• EXERCISE DETAILS:
Gather every line below where "views" appears.

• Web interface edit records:
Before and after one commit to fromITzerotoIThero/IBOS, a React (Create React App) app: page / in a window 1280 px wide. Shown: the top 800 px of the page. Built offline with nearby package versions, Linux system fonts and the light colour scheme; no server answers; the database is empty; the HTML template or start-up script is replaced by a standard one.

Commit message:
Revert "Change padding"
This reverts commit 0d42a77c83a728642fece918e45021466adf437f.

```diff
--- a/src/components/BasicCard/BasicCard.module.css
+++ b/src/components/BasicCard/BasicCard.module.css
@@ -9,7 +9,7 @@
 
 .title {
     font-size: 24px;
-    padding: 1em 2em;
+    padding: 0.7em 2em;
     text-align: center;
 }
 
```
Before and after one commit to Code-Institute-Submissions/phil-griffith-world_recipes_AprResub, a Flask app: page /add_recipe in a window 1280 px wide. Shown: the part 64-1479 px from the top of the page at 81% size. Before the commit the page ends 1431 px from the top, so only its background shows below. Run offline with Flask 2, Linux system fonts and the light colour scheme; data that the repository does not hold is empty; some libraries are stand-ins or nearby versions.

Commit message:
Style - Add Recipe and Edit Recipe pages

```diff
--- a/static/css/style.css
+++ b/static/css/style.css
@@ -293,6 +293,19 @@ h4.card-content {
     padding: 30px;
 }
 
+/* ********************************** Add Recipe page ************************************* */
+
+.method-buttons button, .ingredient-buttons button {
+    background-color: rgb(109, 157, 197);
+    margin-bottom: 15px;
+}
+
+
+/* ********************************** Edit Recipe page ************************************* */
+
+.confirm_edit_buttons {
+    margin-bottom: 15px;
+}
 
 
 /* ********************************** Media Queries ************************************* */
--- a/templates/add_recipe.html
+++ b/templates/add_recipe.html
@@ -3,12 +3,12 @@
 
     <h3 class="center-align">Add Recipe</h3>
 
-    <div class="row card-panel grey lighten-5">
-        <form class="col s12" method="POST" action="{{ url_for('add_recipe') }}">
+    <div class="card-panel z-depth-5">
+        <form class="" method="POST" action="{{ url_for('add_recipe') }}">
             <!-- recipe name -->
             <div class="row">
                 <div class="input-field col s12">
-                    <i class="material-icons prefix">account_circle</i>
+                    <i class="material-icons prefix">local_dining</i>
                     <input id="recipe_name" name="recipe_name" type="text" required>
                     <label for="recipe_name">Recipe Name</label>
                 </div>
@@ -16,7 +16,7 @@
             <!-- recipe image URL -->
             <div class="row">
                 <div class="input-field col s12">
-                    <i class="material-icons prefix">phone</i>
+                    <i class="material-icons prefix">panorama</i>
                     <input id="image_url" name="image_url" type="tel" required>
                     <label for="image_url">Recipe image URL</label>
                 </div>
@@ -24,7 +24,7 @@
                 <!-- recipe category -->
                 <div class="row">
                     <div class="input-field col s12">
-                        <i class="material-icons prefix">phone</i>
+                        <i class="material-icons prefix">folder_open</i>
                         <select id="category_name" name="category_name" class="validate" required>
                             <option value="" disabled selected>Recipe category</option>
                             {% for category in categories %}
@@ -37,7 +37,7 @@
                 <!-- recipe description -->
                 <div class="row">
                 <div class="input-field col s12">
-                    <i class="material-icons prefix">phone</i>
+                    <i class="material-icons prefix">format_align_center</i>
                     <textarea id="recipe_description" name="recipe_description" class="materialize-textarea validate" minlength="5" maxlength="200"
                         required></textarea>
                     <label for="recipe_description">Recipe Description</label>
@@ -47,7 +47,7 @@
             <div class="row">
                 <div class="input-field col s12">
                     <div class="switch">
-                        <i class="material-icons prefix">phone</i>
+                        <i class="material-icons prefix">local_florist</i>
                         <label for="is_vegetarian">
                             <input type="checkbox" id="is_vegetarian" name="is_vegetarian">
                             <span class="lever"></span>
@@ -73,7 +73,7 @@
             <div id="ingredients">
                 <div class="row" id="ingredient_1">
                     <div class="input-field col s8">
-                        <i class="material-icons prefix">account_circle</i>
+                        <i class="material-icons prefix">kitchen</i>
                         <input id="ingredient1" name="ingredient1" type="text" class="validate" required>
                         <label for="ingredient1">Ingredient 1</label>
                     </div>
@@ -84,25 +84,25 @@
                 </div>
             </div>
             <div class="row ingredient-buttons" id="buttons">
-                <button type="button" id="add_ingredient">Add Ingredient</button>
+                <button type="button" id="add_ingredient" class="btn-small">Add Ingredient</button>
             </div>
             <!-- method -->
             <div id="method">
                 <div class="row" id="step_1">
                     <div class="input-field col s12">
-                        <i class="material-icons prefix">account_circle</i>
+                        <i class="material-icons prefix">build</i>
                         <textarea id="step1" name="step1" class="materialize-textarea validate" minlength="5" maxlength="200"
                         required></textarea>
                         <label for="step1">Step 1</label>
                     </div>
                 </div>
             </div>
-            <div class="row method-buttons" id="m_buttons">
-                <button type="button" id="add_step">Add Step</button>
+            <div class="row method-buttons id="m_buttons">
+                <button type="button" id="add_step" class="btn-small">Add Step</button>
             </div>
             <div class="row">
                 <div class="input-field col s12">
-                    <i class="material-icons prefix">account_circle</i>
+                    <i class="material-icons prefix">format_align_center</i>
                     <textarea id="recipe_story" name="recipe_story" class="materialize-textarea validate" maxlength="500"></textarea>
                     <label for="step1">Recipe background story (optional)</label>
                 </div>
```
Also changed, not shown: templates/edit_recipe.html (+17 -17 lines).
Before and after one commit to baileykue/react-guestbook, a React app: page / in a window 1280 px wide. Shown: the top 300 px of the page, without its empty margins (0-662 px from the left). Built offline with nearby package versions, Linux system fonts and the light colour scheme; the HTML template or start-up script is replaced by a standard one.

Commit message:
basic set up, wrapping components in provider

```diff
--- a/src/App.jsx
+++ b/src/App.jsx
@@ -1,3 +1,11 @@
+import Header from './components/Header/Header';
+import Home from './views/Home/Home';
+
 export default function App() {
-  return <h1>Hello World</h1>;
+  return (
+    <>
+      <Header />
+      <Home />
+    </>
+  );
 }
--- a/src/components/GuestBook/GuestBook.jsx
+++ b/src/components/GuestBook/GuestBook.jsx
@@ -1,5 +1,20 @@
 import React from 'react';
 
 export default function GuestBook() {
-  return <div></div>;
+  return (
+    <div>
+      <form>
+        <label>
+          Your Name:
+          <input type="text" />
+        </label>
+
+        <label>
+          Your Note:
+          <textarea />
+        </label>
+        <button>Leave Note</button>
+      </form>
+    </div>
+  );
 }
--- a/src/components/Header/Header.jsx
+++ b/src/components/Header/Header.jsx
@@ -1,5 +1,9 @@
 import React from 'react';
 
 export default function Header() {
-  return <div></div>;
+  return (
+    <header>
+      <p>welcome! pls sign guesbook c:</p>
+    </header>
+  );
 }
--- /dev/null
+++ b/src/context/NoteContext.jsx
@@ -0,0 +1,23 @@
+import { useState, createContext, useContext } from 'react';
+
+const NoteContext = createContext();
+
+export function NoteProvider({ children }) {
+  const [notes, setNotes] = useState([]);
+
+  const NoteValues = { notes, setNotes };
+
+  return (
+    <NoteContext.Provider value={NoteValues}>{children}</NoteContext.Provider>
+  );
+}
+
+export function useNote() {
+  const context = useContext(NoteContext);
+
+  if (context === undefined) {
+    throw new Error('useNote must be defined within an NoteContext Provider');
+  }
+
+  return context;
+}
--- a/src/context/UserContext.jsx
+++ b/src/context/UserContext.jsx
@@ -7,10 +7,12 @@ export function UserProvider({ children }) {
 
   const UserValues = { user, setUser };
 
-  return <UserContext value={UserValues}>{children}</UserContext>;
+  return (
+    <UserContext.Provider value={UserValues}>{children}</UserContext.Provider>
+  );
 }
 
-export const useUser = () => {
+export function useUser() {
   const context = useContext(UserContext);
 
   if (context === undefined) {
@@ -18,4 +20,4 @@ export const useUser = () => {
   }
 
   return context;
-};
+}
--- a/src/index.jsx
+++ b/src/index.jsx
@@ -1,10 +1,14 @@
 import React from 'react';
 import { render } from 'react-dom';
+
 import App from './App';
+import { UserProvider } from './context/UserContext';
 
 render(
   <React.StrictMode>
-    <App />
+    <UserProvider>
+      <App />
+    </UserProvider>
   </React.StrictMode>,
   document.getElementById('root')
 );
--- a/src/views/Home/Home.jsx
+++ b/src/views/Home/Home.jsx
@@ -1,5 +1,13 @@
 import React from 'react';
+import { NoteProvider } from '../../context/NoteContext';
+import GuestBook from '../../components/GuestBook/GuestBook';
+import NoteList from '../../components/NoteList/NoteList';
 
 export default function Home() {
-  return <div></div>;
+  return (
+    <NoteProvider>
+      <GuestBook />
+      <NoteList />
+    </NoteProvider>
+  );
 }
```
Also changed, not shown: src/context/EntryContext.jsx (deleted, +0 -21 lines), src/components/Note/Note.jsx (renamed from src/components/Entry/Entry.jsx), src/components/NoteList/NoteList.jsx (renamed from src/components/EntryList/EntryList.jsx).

• TASK ANSWER:
+import Home from './views/Home/Home';
--- a/src/views/Home/Home.jsx
+++ b/src/views/Home/Home.jsx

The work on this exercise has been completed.